Resnik was talking about the 17 people, including 14 students, murdered when a gunman opened fire Feb. 14 at Marjory Stoneman Douglas High School in Parkland, Fla.
“Students go to school every day not knowing what is going to happen,” Resnik said in a text message. “With all of the shootings, students become more [worried] every day.”
Resnik is right. Students are scared. Parents are scared. Grandparents are scared. Spouses and significant others of those who work in the schools are scared.
Sadly, a lot of people have shared those fears for a while. It’s not only those connected to schools, but also those going to church and those going to concerts and those going out in public places and on and on.
These are the times in which we live. These are times marked by terrorists – foreign and domestic – and the terror they try to create. To paraphrase President George W. Bush on life in the post-9/11 world, if we change what we do or where we go or anything else about how we live because of fear, then the terrorists win. The fear they instilled is at the heart of terrorism.
In the week after the Parkland, Fla., school shooting, miscreants are trying to disrupt the education routines in Harford County Public Schools. First, it was Harford Tech. Or was it North Harford? Or was it just someone confusing a threat against Harford Tech with North Harford. The following day, it was Havre de Grace High School.
In the weeks before Parkland, there were threats at Aberdeen Middle and Aberdeen High schools.
We’ve been blessed in that, so far, the threats have been investigated and deemed by police and school officials as not being credible. We emphatically say so far because rational people know that what has happened elsewhere can happen anywhere.
Two things can help keep tragedy at bay: vigilance and courage. Everyone, from those in the schools daily to those in contact outside the schools with young people every day, need to be vigilant in noticing changes in the young people around them and have the courage to be safe instead of sorry by reporting concerns to authorities.
“What students need to be looking for is warning signs and reporting them to staff or a parent immediately,” Resnik, the student rep on the school board, said.
People also have to be aware of the social media use and presence of the young people around them. Often times, tragedy might be averted if responsible adults know what the kids around them are posting. That vigilance could also keep some kids, who might foolishly and wrongly, think posting a social media threat that disrupts a school day is a harmless prank.

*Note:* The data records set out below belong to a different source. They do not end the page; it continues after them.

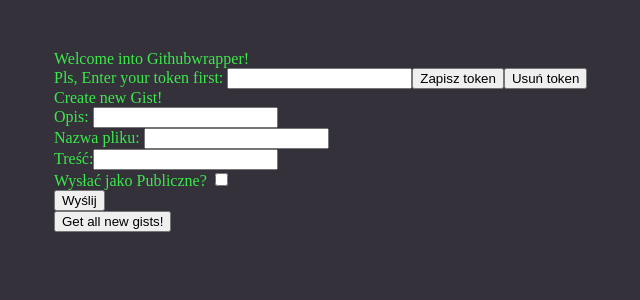
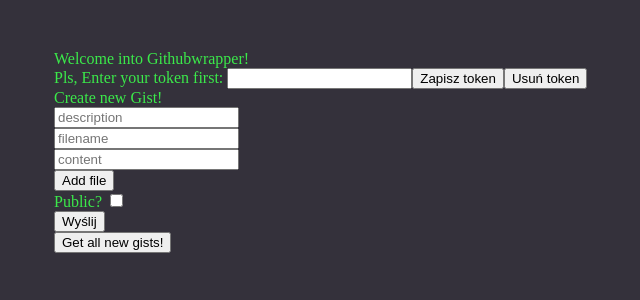
Before and after one commit to Yur3te/github-gist-app, a React (Create React App) app: page / in a window 1280 px wide. Shown: the top 300 px of the page, without its empty margins (36-676 px from the left). Built offline with nearby package versions, Linux system fonts and the light colour scheme.

Commit message:
added possibility to create gist with more than one file

```diff
--- a/src/components/AddGist.jsx
+++ b/src/components/AddGist.jsx
@@ -1,53 +1,77 @@
 import React, { useState } from "react";
 
-// import gistsWrapper from "../js/gistsWrapper";
-
 export default function AddGist(props) {
-  // const getWrapper = function () {
-  //   const wrapper = new gistsWrapper(props.token);
-  //   return wrapper;
-  // };
-
+  const firstFile = {name: "", content: ""}
   const [description, setDescription] = useState("");
   const [isPublic, setIsPublic] = useState(false);
+  const [files, setFiles] = useState([firstFile]);
 
   const [filename, setFilename] = useState("");
   const [content, setContent] = useState("");
 
   const descriptionHandler = (event) => setDescription(event.target.value);
 
-  const filenameHandler = (event) => setFilename(event.target.value);
-
-  const contentHandler = (event) => setContent(event.target.value);
-
   const isPublicHandler = (event) => setIsPublic(event.target.checked);
 
+  const addFile = () => {
+    setFiles((files) =>
+      [...files].concat({ name: "", content: "" }));
+      console.log("file added")
+      console.log(files)
+}
+
+  const filenameHandler = (value, i) => {
+    setFiles((files) =>
+      files.map((item, index) =>
+        index === i ? { ...item, name: value } : item
+      )
+    );
+  };
+
+  const contentHandler = (value, i) => {
+    setFiles((files) =>
+      files.map((item, index) =>
+        index === i ? { ...item, content: value } : item
+      )
+    );
+  };
+
+  const removeFile = (i) =>
+        setFiles(files => files.filter((index) => index !== i))
+
   const create = (event) => {
-    event.preventDefault()
+    event.preventDefault();
 
-    props.createWrapper(event)
+    props.createWrapper(event);
 
 
-    let gistPayload = {
-      description: description,
-      public: isPublic,
-      files: {
-        [filename]: {
-          content: content,
-        },
-      },
-    };
+    // let gistPayload = {
+    //   description: description,
+    //   public: isPublic,
+    //   files: {
+    //     [filename]: {
+    //       content: content,
+    //     },
+    //   },
+    // };
+
+    // let files = {[filename]: {content:content}}
     // const wrapper = getWrapper();
 
+    let filesObject = {}
+    files.forEach((value) => {
+        filesObject[value.name] = {content: value.content}
+    })
+    console.log("wysyłam: ",filesObject)
+
     props.wrapper
-      .createGist(gistPayload)
+      .createGist(description, isPublic, filesObject)
       .then((response) => {
         // console.log(response.data);
         if (response.status === 201) {
           console.log("SUKCES!");
           setDescription("");
-          setFilename("");
-          setContent("");
+          setFiles([firstFile]);
           setIsPublic(false);
         }
       })
@@ -63,37 +87,77 @@
   };
 
   return (
-    <div>
       <div>
         <div>Create new Gist!</div>
-        <form onSubmit={create}>
+        {/* <form onSubmit={create}> */}
+        <form>
           <div>
-            <label>Opis: </label>
+            {/* <label>Description: </label> */}
             <input
               type="text"
+              placeholder={"description"}
               value={description}
               onChange={descriptionHandler}
             />
           </div>
-          <div>
+          {/* <div>
             <label>Nazwa pliku: </label>
-            <input type="text" value={filename} onChange={filenameHandler} />
+            <input
+              type="text"
+              placeholder={"filename"}
+              value={filename}
+              onChange={filenameHandler}
+            />
           </div>
           <div>
             <label>Treść:</label>
-            <input type="text" value={content} onChange={contentHandler} />
-          </div>
+            <input
+              type="text"
+              placeholder={"content of file"}
+              value={content}
+              onChange={contentHandler}
+            />
+          </div> */}
+
+          {files.map((file, i) => {
+            return(
+            <div key={i}>
+              <div>
+                <input
+                  type="text"
+                  placeholder={"filename"}
+                  value={file.name}
+                  onChange={(event) => filenameHandler(event.target.value, i)}
+                />
+              </div>
+              <div>
+              <input
+                  type="text"
+                  placeholder={"content"}
+                  value={file.content}
+                  onChange={(event) => contentHandler(event.target.value, i)}
+                />
+              </div>
+              {/* <button type={"button"} onClick={() => removeFile(i)}>Remove this file above^</button>
+              potem się zrobi, ważne, że działa większość xd */}
+            </div>
+            )
+          })}
+
+          <button type="button" onClick={addFile}>Add file</button>
+
           <div>
-            <label>Wysłać jako Publiczne? </label>
+            <label>Public? </label>
             <input
               type="checkbox"
               checked={isPublic}
               onChange={isPublicHandler}
             />
           </div>
-          <input type="submit" value="Wyślij"/>
+
+          {/* <input type="submit" value="Wyślij" /> */}
+          <button onClick={create}>Wyślij</button>
         </form>
       </div>
-    </div>
   );
 }
```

They are no more harmless than calling in a bomb threat that forced a school to evacuate was generations ago.
Be alert and be careful out there. We don’t have any calm, uneventful school days to spare.